Judge Challenges Supreme Court on Abortion

The Supreme Court’s ruling in Dobbs v. Jackson Women’s Health Organization last June caused a stir in the legal and political spheres.

The court declared the Constitution does not secure a right to abortion, upending years of established precedent and affecting reproductive freedom across multiple states. The landmark decision sparked widespread discussion and debate.

Federal Judge Casts Doubt on Supreme Court Ruling

Recently, a federal judge in Washington, DC has cast doubt on the Supreme Court’s ruling in Dobbs v. Jackson Women’s Health Organization.

In a brief order, Judge Colleen Kollar-Kotelly, appointed by President Clinton, stated the Supreme Court did not examine the broader issue of whether the Constitution as a whole provides a right to abortion.

Instead, the ruling only addressed the question of whether the Fourteenth Amendment confers such a right.

The possibility of the Thirteenth Amendment prohibiting laws that ban abortion has emerged, following Judge Kollar-Kotelly’s recent order. The Thirteenth Amendment, which forbids involuntary servitude and slavery, might also extend to forbidding laws that restrict access to abortion.

Judge Kollar-Kotelly has requested that parties in a criminal case related to abortion rights present arguments regarding whether the Thirteenth Amendment or any other provision of the Constitution grants such a right.

The likelihood of the Supreme Court recognizing a constitutional right to abortion is slim, due to the strong opposition of its GOP-appointed majority.

This opposition was demonstrated in their decision to overrule Roe v. Wade.
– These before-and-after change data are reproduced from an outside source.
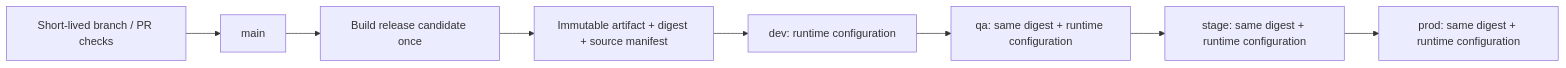
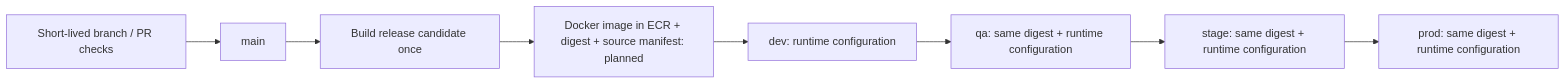
The diagram in docs/PROMOTION.md (ashvir99260/flowboard), drawn with Mermaid before and after one commit. The commit also changed other lines of this file and 18 other files, not shown here.

````diff
--- a/docs/PROMOTION.md
+++ b/docs/PROMOTION.md
@@ -15,10 +15,10 @@
 ```mermaid
 flowchart LR
   PR[Short-lived branch / PR checks] --> Main[main]
   Main --> Build[Build release candidate once]
-  Build --> Artifact[Immutable artifact + digest + source manifest]
+  Build --> Artifact[Docker image in ECR + digest + source manifest: planned]
   Artifact --> Dev[dev: runtime configuration]
   Dev --> QA[qa: same digest + runtime configuration]
   QA --> Stage[stage: same digest + runtime configuration]
   Stage --> Prod[prod: same digest + runtime configuration]
 ```
````
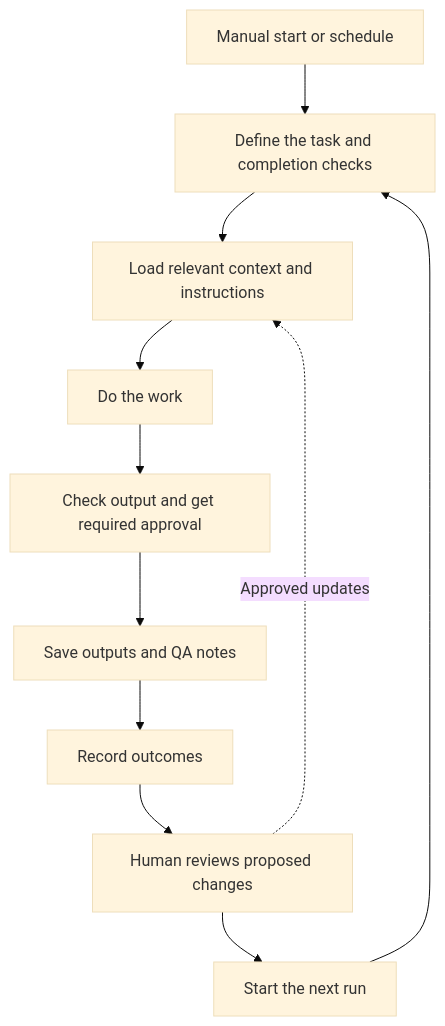
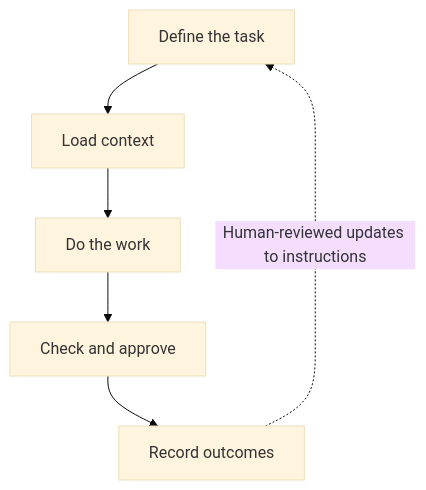
One commit to JamesonCodes/project-showcase changed the diagram in docs/repository-driven-ai-workflows.md. Above: the diagram before and after it, drawn with Mermaid (base theme).

Commit message:
Simplify workflow diagram to five steps

````diff
--- a/docs/repository-driven-ai-workflows.md
+++ b/docs/repository-driven-ai-workflows.md
@@ -15,13 +15,8 @@
 ```mermaid
 flowchart TD
-    Start[Manual start or schedule] --> Task[Define the task and completion checks]
-    Task --> Context[Load relevant context and instructions]
+    Task[Define the task] --> Context[Load context]
     Context --> Work[Do the work]
-    Work --> Review[Check output and get required approval]
-    Review --> Save[Save outputs and QA notes]
-    Save --> Outcomes[Record outcomes]
-    Outcomes --> Changes[Human reviews proposed changes]
-    Changes --> Next[Start the next run]
-    Next --> Task
-    Changes -. Approved updates .-> Context
+    Work --> Review[Check and approve]
+    Review --> Outcomes[Record outcomes]
+    Outcomes -. Human-reviewed updates to instructions .-> Task
 ```
````
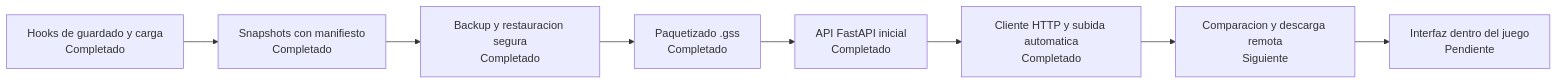
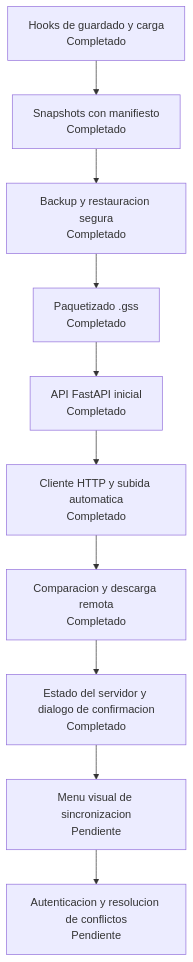
The second of 2 diagrams in README.md (Andressance/gothic_game_sync), drawn with Mermaid before and after one commit. The commit also changed other lines of this file and 6 other files, not shown here.

````diff
--- a/README.md
+++ b/README.md
@@ -147,10 +152,15 @@
 ```mermaid
-flowchart LR
-    A[Hooks de guardado y carga<br/>Completado] --> B[Snapshots con manifiesto<br/>Completado]
-    B --> C[Backup y restauracion segura<br/>Completado]
-    C --> D[Paquetizado .gss<br/>Completado]
-    D --> E[API FastAPI inicial<br/>Completado]
-    E --> F[Cliente HTTP y subida automatica<br/>Completado]
-    F --> G[Comparacion y descarga remota<br/>Siguiente]
-    G --> H[Interfaz dentro del juego<br/>Pendiente]
+flowchart TD
+    A[Hooks de guardado y carga<br/>Completado]
+    B[Snapshots con manifiesto<br/>Completado]
+    C[Backup y restauracion segura<br/>Completado]
+    D[Paquetizado .gss<br/>Completado]
+    E[API FastAPI inicial<br/>Completado]
+    F[Cliente HTTP y subida automatica<br/>Completado]
+    G[Comparacion y descarga remota<br/>Completado]
+    H[Estado del servidor y dialogo de confirmacion<br/>Completado]
+    I[Menu visual de sincronizacion<br/>Pendiente]
+    J[Autenticacion y resolucion de conflictos<br/>Pendiente]
+
+    A --> B --> C --> D --> E --> F --> G --> H --> I --> J
 ```
````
It was reinforced in Whole Woman’s Health v. Jackson (2021), where the court permitted states to enforce anti-abortion laws through the use of bounty hunters, effectively exempting them from judicial review.

Thirteenth Amendment and Its Potential Impact on Abortion

In short, the staunch opposition of the Supreme Court’s majority against abortion rights is unlikely to change, even with a persuasive argument from a judge appointed by a Democratic president.

However, the argument that the Thirteenth Amendment protects the right to abortion should not be dismissed easily. It is as valid as much of the legal reasoning produced by the Supreme Court.

As Harvard Law professor Laurence Tribe pointed out, a woman who is legally compelled to endure the physical and emotional burden of pregnancy, childbirth, and parenting against her will has every right to believe there is more to the comparison to involuntary servitude than just a figure of speech.

This involves the criminal prosecution of individuals accused of hindering access to a reproductive health clinic in 2020, during a time when the landmark case of Roe v. Wade was still in effect.

These defendants face allegations of breaking a federal statute that criminalizes conspiring to cause harm, oppression, intimidation, or threat to any person exercising or enjoying a right or privilege guaranteed by the Constitution or laws of the United States.

This article appeared in TheDailyBeat and has been published here with permission.